This weblog has commented on patent-related share price fluctuations before, suggesting that they may be based on over-reactions caused by paying insufficient attention -- or no attention at all -- to the underlying realities of the patent position.  Earlier posts have looked at falls in Apple and Microsoft stock (here) and Nokia (here), while acknowledging that the impact of court decisions on share values can be influenced by other factors too (here).

Was the Rovi share price dive the result of irrational interpretation of the strength of Rovi's patent portfolio or its business plan for commercialising these rights?  Before answering this question, it is worth looking at a few facts.

Rovi owns over 1,500 patent families and has forecast revenue in the range of between $490m to $520m for 2016. The company is no pauper (it holds $324m cash) and also benefits from some recent deals: licensing agreements have been renewed on a multi-year basis with Sony and for seven years with AT&T. It has also agreed standstill agreements with Dish Network/Echostar (buying the parties time to negotiate new licences). The sudden drop in Rovi shares that was precipitated by the commencement of proceedings against Comcast only means that the parties were unable to agree patent licence terms. The fact that litigation has been commenced does not mean for a second that Comcast will not pay; it is merely a prelude to an endgame that will establish how much the giant media multinational eventually pays. There's an analogy here with last December's global patent licence agreement between Ericsson and Apple, where too the object of the exercise was not victory through litigation but securing the best terms for the resulting licence.

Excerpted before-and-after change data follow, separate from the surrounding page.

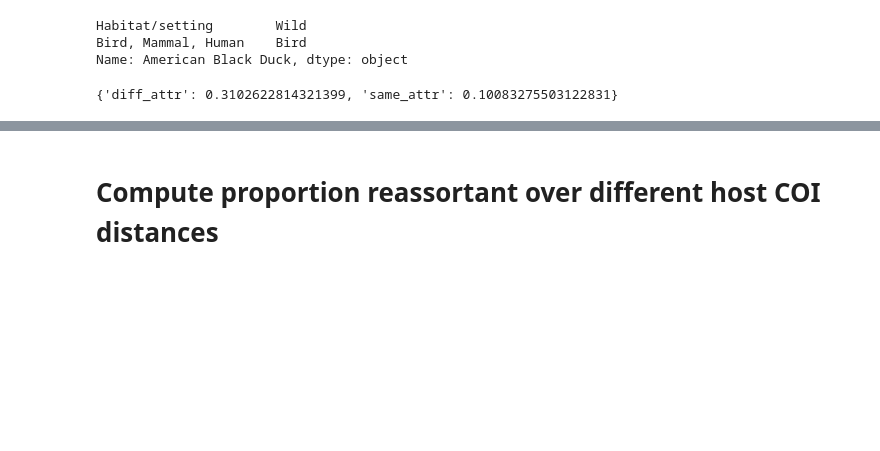
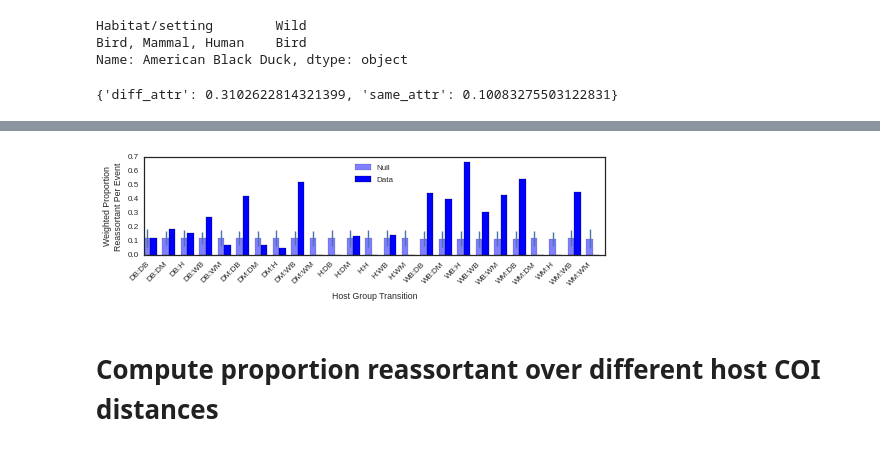
Before and after one commit to ericmjl/influenza-global-reassortment, a Jupyter notebook: Make Figure - Proportion Reassortant.ipynb, the cells around one changed output, grey strips where cells are left out. Cells and saved outputs as stored; diff of their text form; code cells hidden in the pictures; blank space fills up the shorter version.

```diff
--- a/Make Figure - Proportion Reassortant.ipynb
+++ b/Make Figure - Proportion Reassortant.ipynb
@@ -284,7 +288,7 @@ ind = np.arange(len(means))
 width = 0.35
 
 ax = fig.add_subplot(1,1,1)
-ax.bar(ind, means, width=width, color='blue', label='Null', yerr=np.array(stds)*5, alpha=0.5)
+ax.bar(ind, means, width=width, color='blue', label='Null', yerr=np.array(stds)*3, alpha=0.5)
 ax.bar(ind+width, data, width=width, color='blue', label='Data')
 ax.set_xticks(ind+width)
 ax.set_xticklabels(names, rotation=45, ha='right')
@@ -300,2 +302,3 @@ plt.show()
+[figure, added]
 # %% [markdown]
 # Compute proportion reassortant over different host COI distances
```
Also changed, not shown: parts of 30 cells of this notebook, 2 other files.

Rovi's share price recovered from their initial 19% slump to a new price that was 13.9% down on the pre-announcement valuation -- but there is nothing in the real world to suggest that Comcast's business added up to even 13.9% of Rovi’s value.  And it's not as if Rovi didn’t see this coming: their quarterly results stated that income from Comcast was not included in their figures.

Bearing this in mind, it is difficult to reject the contention that what we have seen here is another example of knee-jerk reflex pricing, not rational assessment of IP risk and value.

Tomorrow we look more closely at data relating Rovi's patent activity and we contrast its position with Comcast. What will this teach us about the valuation of Rovi's stock?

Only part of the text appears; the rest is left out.